When it comes to most aspects of Muhlenberg College, its history is long and varied. The same is especially true in regards to commencement speakers at graduation. It was recently announced that when the class of 2018 dons their caps and gowns, they will listen to a commencement address from Dr. Robert Loeffler. Dr. Loeffler is a Muhlenberg alum and has served with Doctors Without Borders and aided in the Haitian earthquake relief efforts. Though the content of his speech is yet unknown, it will likely follow a pattern of previous speakers.
The role of a commencement speaker at graduation is one of great importance. Not only do they give a speech to the soon to be graduates, but they also reflect the time in which they are speaking. Though their words are ones of encouragement, they also mirror the sentiments of the current time and bridge a gap between Muhlenberg and the outside world. An early instance of this is seen in the commencement speaker for the class of 1930, the Honorable Senator James John Davis. Davis was the Secretary of Labor under presidents Harding and Coolidge. For those of you who slept through history class, the Great Depression, which many believed was caused by the ill-informed policy of Coolidge, had just begun less than a year prior to Davis’ speech. Though no record of his content exists, it is clear that Seator Davis was chosen not only for his fame, but also for his direct connection to the current political climate.
Sharing a name but not the same background, another notable commencement speaker is that of James Farmer, civil rights activist and founder/director of the Congress of Racial Equality (CORE). Farmer spoke at Muhlenberg in 1968, a year of great change in America. The Vietnam War raged on while many on the homefront were fighting a war for their own civil rights. Farmer spoke at Muhlenberg on June 2, 1968. Just two months before, Martin Luther King Jr. had been assassinated in Memphis and the Fair Housing Act was passed. The March on Selma and Voting Rights Act had also only come to pass a few years prior. Those present at his speech said Farmer’s “eloquent oratory figuratively, and seemingly literally, lifted the dampness of the afternoon.”

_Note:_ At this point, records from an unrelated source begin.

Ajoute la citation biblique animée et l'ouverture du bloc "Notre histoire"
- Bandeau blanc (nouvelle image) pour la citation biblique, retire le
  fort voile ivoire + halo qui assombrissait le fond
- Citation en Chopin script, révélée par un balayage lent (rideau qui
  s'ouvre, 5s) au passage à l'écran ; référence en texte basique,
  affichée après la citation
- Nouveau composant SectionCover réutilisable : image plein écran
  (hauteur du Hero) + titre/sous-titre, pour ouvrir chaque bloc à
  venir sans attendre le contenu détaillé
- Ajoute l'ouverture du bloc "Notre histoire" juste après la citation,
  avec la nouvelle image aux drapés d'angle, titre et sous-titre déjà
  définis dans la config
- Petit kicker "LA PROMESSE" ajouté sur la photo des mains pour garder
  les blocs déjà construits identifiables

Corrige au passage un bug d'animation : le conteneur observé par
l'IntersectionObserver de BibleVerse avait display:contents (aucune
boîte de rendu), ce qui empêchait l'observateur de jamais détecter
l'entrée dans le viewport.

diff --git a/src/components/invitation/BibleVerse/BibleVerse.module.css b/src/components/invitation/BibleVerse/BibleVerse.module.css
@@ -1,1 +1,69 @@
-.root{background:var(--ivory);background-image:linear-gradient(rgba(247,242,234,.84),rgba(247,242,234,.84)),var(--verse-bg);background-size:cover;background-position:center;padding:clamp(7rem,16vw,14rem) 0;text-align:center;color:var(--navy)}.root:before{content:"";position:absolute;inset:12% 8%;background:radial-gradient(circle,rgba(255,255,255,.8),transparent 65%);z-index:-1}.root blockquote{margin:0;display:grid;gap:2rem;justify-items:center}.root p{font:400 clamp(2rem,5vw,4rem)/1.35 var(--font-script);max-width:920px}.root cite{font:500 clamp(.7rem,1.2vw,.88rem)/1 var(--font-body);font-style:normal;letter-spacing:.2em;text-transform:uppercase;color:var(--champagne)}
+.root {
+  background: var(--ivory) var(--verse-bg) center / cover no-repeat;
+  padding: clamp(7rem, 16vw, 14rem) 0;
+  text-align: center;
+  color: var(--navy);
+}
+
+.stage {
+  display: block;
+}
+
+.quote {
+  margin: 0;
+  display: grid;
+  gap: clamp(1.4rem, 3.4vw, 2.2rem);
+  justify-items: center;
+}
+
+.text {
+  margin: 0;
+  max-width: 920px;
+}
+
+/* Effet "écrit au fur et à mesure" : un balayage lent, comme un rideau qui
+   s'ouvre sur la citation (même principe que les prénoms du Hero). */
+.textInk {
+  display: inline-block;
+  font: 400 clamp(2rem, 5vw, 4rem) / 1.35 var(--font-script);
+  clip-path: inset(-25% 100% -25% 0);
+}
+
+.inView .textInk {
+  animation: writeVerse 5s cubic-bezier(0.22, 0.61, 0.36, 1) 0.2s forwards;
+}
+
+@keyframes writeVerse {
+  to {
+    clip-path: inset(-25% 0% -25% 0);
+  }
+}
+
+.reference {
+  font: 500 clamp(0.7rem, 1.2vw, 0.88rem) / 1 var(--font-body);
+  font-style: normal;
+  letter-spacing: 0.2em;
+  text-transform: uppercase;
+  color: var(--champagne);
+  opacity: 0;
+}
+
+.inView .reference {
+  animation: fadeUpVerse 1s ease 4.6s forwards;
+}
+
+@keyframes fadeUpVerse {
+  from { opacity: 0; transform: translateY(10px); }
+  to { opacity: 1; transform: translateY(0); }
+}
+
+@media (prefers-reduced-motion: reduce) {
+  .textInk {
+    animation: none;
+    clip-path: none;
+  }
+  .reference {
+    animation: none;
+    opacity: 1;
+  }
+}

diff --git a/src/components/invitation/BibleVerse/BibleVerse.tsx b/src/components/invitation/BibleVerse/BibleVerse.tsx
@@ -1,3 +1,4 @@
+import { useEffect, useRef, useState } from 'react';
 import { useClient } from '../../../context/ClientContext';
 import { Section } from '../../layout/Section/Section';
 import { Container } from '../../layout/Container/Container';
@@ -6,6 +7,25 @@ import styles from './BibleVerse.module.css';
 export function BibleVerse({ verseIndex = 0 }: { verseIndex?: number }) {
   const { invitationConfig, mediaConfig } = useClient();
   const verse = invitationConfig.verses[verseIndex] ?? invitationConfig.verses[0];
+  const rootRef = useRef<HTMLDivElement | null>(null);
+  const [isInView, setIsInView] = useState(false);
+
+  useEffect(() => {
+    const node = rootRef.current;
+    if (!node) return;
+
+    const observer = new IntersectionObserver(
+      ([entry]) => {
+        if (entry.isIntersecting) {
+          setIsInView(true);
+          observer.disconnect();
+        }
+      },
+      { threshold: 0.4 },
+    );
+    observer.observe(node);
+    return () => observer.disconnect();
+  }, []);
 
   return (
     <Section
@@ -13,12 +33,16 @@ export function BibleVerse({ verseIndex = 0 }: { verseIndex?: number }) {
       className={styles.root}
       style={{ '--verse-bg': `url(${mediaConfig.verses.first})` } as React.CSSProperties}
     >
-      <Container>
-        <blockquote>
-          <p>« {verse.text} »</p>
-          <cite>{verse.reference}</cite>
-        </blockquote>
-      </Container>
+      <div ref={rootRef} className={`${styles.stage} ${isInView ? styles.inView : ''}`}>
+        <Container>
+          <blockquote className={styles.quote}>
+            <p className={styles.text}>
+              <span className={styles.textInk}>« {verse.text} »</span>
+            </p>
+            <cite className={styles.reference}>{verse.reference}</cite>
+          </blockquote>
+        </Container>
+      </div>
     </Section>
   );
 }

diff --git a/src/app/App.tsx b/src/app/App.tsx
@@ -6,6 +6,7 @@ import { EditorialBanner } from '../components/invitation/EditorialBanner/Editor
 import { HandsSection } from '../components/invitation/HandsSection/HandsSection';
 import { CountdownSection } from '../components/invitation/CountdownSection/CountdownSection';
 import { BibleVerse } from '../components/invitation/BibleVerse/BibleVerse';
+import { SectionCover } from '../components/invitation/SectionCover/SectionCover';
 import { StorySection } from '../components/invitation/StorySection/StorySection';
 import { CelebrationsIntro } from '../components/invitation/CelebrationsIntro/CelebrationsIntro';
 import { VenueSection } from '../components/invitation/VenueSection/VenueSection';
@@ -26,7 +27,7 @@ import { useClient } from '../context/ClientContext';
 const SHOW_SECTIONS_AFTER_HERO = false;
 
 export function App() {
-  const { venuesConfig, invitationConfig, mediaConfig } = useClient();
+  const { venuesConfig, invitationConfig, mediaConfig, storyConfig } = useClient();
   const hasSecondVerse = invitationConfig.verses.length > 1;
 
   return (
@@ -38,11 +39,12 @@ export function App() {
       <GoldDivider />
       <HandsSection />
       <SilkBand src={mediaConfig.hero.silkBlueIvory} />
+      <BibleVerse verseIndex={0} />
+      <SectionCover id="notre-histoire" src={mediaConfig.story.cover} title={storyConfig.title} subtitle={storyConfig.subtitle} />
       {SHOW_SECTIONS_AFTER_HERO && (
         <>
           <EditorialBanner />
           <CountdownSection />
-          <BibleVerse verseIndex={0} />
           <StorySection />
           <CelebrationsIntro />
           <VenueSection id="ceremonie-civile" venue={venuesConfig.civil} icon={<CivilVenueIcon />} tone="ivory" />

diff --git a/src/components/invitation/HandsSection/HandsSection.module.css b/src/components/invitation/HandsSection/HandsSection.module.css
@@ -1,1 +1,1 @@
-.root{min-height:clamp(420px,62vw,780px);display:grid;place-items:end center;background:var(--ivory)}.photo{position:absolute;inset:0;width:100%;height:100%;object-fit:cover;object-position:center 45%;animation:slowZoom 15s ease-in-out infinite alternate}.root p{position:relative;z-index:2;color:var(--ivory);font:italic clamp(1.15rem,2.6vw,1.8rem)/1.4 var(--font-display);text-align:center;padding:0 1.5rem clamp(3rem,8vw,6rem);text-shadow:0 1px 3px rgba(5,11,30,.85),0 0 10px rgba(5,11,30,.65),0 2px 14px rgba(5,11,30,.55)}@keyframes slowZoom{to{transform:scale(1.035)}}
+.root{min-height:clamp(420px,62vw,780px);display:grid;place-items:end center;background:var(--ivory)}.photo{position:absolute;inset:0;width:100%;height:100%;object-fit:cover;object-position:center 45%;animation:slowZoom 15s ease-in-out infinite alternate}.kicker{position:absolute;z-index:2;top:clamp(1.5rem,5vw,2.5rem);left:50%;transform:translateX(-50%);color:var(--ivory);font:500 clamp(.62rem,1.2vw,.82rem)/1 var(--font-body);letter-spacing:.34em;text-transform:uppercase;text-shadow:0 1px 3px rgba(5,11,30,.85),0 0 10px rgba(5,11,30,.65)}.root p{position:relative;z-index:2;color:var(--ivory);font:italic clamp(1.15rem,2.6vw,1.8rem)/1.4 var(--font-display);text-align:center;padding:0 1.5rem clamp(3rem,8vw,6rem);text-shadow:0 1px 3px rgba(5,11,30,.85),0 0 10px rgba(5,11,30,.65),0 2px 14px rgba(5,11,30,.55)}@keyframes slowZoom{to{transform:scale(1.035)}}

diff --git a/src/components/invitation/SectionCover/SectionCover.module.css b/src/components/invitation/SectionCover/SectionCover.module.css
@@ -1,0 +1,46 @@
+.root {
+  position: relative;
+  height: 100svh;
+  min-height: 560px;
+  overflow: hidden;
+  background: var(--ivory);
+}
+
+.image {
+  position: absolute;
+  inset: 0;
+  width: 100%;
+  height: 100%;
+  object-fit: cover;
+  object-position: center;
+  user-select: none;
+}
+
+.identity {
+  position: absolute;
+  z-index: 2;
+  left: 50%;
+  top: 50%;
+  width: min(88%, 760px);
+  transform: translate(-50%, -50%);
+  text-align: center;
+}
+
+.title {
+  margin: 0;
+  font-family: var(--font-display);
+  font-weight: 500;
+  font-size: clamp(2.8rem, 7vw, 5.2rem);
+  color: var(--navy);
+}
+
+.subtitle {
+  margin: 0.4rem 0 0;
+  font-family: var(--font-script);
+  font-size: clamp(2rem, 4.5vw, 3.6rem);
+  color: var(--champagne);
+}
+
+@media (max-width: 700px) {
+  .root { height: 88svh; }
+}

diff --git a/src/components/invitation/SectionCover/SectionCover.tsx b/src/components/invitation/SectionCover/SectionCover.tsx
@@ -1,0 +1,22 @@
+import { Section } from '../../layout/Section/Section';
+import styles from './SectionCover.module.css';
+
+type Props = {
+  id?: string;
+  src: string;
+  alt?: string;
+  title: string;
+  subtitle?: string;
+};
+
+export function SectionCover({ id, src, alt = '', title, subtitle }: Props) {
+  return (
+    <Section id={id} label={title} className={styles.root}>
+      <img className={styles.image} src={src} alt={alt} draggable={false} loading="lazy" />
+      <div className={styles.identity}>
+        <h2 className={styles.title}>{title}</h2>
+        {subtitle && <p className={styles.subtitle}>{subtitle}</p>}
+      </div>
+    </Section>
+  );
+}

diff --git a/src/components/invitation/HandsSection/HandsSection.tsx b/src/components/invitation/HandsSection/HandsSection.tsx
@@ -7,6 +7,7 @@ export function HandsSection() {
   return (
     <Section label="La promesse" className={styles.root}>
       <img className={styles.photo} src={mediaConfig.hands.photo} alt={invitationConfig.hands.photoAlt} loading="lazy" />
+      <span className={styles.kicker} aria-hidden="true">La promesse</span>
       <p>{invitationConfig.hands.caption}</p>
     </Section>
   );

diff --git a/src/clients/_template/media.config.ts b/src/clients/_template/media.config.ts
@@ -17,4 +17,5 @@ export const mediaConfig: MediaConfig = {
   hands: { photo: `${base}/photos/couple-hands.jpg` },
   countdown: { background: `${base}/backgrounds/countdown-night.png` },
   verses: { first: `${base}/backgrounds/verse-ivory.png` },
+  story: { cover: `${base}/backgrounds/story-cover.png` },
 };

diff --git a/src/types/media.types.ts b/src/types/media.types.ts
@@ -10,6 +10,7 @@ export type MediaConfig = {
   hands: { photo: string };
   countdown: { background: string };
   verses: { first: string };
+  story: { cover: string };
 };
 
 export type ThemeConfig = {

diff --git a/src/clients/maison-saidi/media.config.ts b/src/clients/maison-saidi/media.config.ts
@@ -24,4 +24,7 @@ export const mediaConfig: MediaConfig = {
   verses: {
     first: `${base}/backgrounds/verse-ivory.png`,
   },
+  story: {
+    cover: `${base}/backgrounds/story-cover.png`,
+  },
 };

1988 saw the return of another prominent civil rights activist as well. On May 22, 1988 Coretta Scott King gave the commencement address to a room full of anxious grads. Her presence at Commencement almost didn’t happen, as leading up to graduation, the College had yet to secure a speaker. The College was apparently too caught up in getting someone of “celebrity” status to speak, and student’s weren’t happy about it. Then psychology professor Kathy Harring was on the board that picks the the speaker, and she lamented its difficulty, starting, “When the only incentive is an honorary degree, many people decline.” King’s speech, “dealing with the concerns of the 1960s” was well received by those in attendance.
Another speaker emblematic of her time was Geraldine Ferraro, first female vice presidential candidate. While looking for the speaker for the 142nd Commencement ceremony, the committee wasn’t as concerned with “celebrity” status as previously seen. Instead, they wanted the speaker to “be a significant activist and motivator” and “someone representative of current trends and issues.” Ferraro, a keen supporter of feminism and political activism, fit that bill. Speaking in 1990, Ferraro was just at the cusp of third wave feminism. Those present clearly enjoyed her speech, with the yearbook writing that “her words to the Class of 1990 will be remembered for years to come.”
Even last year, in 2017, we saw Judy Woodruff deliver the commencement address amongst a very divided country. When the recently elected president was seemingly at war with the media, Woodruff delivered a speech that gave a ray of hope in a seemingly desolate political landscape. Though it is unclear what Dr. Loeffler’s speech will contain, it is interesting to note his background is also related to the current world climate. With a rise in anti-vaccination movements as well as an apparent distrust of medicine, a doctor makes an interesting choice for a commencement speaker.
Also, Loeffler is a long-time member of Doctors Without Borders. Not only did he provide relief after the Haitian earthquake, comparable to the current situation in Puerto Rico, but he also had similar personal interactions with the U.S. involvement in the Middle East. Though he luckily wasn’t present at the time, an accidental bombing of Afghanistan saw the deaths of 10 patients and 12 doctors at a Doctors Without Borders trauma center in Kunduz.
Though we won’t know for certain how Loeffler will address the class of 2018, it is clear that throughout its long history, Muhlenberg College and its commencement speakers have been closely linked to the political and cultural landscape of the time.